Naturally, Diana Ross becomes a supermodel with all the Euro-style partying down, huffing high-end dope and hanging with royalty while rocking fabulous outfits that entails. Much of the super-'70s "high fashion" was actually designed by Ross herself and, Jesus, it is terrible. Although on the scale of questionable decisions made by Berry Gordy because he was blinded by Diana Ross' magic box, it's really not that bad... compared to ignoring Marvin Gaye's career, destroying Florence Ballard and letting one of the greatest record labels of all time devolve into a train wreck. The unfortunate part is that there are some great clothes in Mahogany and Ross is stunning in them -- they're just not the ones she did. It's a little weird when the Bob Mackie designs are the restrained, classy looks in the picture.
Anthony Perkins actually was a homosexual by all reports, but then was happily married for twenty years to Berry Berenson, sister of supermodel Marisa Berenson -- well, weirdly appropriate.)
The Bad and the Beautiful. Classy Old Italian Count appears and carries Diana Ross off to his castle where not only will she recover from her injuries, but she will finally create her fashion line with his full backing. But does this make her happy?
diva fit, shrieking impossible demands at terrified underlings. But the runway show does come off -- you decide whether it should have or not. You can also amuse yourself by imagining the exact tone of voice Nina Garcia would use to question "the taste level" and what kind of insults Michael Kors would throw her way...
She looks like a slutty TGI Friday's hostess going to a NASA launch in Liberace's trash bag!
She's a smacked-out Ukranian shut-in wearing Merlin's bathrobe at Donna Summer's funeral!
She looks like an anorexic Sumo wrestler that went to a Bukkake party and rolled in Tang!

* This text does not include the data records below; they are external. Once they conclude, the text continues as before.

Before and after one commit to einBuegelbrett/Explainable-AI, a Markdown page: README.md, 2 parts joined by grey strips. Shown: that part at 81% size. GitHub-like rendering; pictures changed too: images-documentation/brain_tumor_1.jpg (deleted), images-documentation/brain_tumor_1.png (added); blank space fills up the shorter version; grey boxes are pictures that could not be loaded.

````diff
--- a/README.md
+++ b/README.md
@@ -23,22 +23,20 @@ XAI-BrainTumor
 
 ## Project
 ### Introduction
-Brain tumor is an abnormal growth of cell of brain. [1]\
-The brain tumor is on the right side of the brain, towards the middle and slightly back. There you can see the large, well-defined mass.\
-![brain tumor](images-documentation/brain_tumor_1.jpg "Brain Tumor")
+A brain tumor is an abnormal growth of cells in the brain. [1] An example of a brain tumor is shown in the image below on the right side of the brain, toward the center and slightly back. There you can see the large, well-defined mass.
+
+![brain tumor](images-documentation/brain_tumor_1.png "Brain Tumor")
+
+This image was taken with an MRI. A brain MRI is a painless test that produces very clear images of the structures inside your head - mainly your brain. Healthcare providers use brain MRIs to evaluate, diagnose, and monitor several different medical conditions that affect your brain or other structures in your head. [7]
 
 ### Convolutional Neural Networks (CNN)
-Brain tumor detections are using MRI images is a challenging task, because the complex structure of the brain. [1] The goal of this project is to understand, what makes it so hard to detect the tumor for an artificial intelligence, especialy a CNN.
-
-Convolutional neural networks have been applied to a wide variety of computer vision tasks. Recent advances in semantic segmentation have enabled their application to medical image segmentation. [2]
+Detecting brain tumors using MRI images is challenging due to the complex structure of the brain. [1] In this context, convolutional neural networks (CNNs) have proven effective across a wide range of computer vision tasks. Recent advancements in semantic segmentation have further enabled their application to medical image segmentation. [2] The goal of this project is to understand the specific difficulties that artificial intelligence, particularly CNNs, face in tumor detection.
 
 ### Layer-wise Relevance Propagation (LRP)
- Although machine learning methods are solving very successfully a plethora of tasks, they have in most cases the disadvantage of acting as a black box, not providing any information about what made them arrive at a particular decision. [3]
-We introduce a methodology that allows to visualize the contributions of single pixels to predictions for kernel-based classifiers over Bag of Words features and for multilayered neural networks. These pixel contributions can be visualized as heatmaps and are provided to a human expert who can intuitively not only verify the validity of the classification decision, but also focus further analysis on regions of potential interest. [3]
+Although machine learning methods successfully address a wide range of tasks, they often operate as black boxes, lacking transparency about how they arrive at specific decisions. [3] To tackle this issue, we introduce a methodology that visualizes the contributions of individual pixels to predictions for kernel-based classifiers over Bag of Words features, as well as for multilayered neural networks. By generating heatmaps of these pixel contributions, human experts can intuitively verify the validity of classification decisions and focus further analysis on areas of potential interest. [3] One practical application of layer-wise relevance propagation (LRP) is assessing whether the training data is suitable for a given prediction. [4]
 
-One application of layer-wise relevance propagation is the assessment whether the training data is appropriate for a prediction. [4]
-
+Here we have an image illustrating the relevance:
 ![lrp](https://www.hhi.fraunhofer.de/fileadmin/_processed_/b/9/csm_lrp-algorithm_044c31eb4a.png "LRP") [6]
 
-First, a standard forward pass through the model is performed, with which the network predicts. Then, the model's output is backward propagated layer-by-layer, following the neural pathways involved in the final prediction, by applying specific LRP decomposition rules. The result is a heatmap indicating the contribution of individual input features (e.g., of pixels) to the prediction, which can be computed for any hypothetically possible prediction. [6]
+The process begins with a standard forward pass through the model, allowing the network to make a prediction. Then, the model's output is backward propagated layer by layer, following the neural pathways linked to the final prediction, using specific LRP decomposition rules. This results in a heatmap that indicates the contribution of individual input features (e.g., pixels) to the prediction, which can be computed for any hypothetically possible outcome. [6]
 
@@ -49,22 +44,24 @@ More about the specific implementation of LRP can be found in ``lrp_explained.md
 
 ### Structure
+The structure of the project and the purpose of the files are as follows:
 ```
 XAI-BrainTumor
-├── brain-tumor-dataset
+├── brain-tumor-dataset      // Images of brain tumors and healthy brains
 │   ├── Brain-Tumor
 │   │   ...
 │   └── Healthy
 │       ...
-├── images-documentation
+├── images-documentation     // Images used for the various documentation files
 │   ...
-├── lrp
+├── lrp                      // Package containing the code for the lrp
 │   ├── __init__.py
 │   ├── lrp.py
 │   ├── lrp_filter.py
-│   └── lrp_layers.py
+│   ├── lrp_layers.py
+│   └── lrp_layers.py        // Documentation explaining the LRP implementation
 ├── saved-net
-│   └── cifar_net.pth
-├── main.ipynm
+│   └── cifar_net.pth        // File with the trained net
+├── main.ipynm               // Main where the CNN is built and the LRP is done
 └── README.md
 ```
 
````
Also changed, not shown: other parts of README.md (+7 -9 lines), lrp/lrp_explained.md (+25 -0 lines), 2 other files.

Amazingly, these kooky ensembles are well-received. But all Miss Ross can think of is Lando Calrissian's words: "You said they'd be left in the city under my supervision!" Whoops, sorry. Actually it was "Success ain't nothing without someone you love to share it with!" And you know what happens next...
Like so many women's movies of the past, our heroine fights tooth and nail for the career that she desires in a field she loves ... only to realize it's not nearly important as doing that special guy's laundry. And there is no way a lady can do laundry and have a career, so that paycheck, business card and self-worth that's not based solely on relationships with other people have got to go, y'all!
Actually, Mahogany is somewhat similar to Made in Paris, a '60s flick in which Ann-Margret rises to the top of the fashion world, only to give it all up for the right suburban station wagon (No, really, they drive a damn wood-paneled station wagon down the Champs-Elysees and she actually goes for it!). Except, of course, Made in Paris' ersatz Diors were way more chic than Mahogany's raised-by-wolves idea of high fashion and Ann-Margret is infinitely more endearing than Diana Ross. And more believable: Miss Ross deciding her career means nothing is about as likely as Rush Limbaugh joining the NOW and the NAACP. On the same day.
Oh, yes. Truly this is a woman devoid of personal ambition.
Although, upon reviewing Miss Ross' design portfolio, perhaps the lesson of Mahogany is to know when you're really, really bad at what you do and should just quit, go back to your hometown and get married... although we all know that wedded bliss with a community activist from Chicago will never lead a girl to a life of fabulous designer gowns.